Within some Christian circles there is often talk about sacrificing the “good” in order to have the “best.” Some would say we give up “legitimate, natural pleasures” in order to enjoy deeper, spiritual joys.
I wonder if we can actually have both.
What if it’s not God’s will for us to downplay the significance of good, permissible ways to have fun in order to focus more explicitly on honored, spiritual experiences? And what if He actually wants to blur the lines between what is a “natural” pleasure and what is a “spiritual” pleasure?
There are so many types of pleasure we are blessed with in life. There is certain euphoria we get only in corporate worship settings, and a certain peace that tends to be found more in solitude. There is an adrenaline rush we get while playing sports, and a release of endorphins when we work out. There a taste we get from delicious food, and a joy we get when our friends tells us jokes that make us laugh from the belly. There’s an appreciation for beauty that can fill our souls when we are scrolling through Instagram, and a satisfaction that comes from a good day’s hard work. And there always so many rewards that come from relational investments — when we are overcome with gratitude for the friendships that we are developing.

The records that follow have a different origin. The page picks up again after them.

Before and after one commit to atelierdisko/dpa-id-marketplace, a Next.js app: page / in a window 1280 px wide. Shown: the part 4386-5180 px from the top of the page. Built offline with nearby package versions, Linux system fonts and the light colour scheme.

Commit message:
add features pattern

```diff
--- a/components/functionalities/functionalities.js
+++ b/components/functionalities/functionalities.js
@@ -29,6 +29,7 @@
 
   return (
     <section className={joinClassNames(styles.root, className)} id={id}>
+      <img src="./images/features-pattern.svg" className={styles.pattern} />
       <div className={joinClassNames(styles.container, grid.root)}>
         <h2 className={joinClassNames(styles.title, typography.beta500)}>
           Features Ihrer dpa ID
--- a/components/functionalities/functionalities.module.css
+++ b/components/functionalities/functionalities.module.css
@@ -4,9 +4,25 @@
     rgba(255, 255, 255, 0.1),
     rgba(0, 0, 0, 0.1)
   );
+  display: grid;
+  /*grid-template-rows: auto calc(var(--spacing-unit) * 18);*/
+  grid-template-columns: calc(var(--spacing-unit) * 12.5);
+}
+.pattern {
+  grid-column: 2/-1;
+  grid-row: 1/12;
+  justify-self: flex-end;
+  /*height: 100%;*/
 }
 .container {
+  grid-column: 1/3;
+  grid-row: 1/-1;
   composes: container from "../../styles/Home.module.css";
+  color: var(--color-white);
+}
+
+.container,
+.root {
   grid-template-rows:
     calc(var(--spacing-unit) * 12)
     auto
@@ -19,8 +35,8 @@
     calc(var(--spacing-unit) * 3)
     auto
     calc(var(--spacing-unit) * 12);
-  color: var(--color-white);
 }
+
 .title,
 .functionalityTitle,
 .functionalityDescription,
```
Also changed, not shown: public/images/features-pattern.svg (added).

There are countless ways to experience heavenly bliss. Some of these might be easier to categorize as “spiritual” opportunities, while others are easy to view as “unnecessary.” But what if life is meant to be interlaced with both, continually? What if we aren’t meant to devalue or rate such experiences, but to savor them all? Maybe they are all a part of God’s benevolent plans for our lives.
I understand that there are times for prioritizing the kind of activities we will give our time to, and that sometimes we have to say “no” to good options in order to say “yes” to things the Lord has invited us to focus on. That said, we need to be careful not to create too much of a dichotomy between the material, temporal realm and the spiritual, eternal one. God is highly invested in both realms, and the two are highly intertwined with one another. I believe our lives are more fully lived when we are growing to explore and delight in the whole of the opportunities provided for us to experience joy in its manifold forms.
If we neglect any means through which God is working to lift our spirits in the name of “holiness,” we just might be getting stuck in an unnecessary rut. The Lord is highly creative, and He can make our hearts rejoice in so many ways…
That is, if we are willing to receive and celebrate all He is offering.